● Your goal
State how many lines below hold the word "href". Give that number and no other text.

START Task material

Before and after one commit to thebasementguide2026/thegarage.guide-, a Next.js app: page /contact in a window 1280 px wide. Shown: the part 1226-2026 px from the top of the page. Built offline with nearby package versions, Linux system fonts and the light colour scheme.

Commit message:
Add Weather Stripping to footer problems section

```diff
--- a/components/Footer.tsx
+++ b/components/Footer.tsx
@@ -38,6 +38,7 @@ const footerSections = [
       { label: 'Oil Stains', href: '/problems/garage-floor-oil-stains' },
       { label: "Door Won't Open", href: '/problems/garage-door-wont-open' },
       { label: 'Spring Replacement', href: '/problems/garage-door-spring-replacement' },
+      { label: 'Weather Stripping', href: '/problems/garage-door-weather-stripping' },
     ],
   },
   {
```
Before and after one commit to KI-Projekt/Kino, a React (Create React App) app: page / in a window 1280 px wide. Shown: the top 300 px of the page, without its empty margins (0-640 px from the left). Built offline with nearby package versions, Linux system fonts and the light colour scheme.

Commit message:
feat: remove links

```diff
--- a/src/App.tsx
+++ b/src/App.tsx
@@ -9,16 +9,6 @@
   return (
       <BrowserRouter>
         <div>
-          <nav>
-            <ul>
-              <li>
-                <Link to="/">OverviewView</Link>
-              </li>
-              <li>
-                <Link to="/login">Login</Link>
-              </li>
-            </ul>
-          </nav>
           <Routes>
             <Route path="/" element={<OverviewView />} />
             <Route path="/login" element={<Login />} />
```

END Task material

● Solution for this problem
4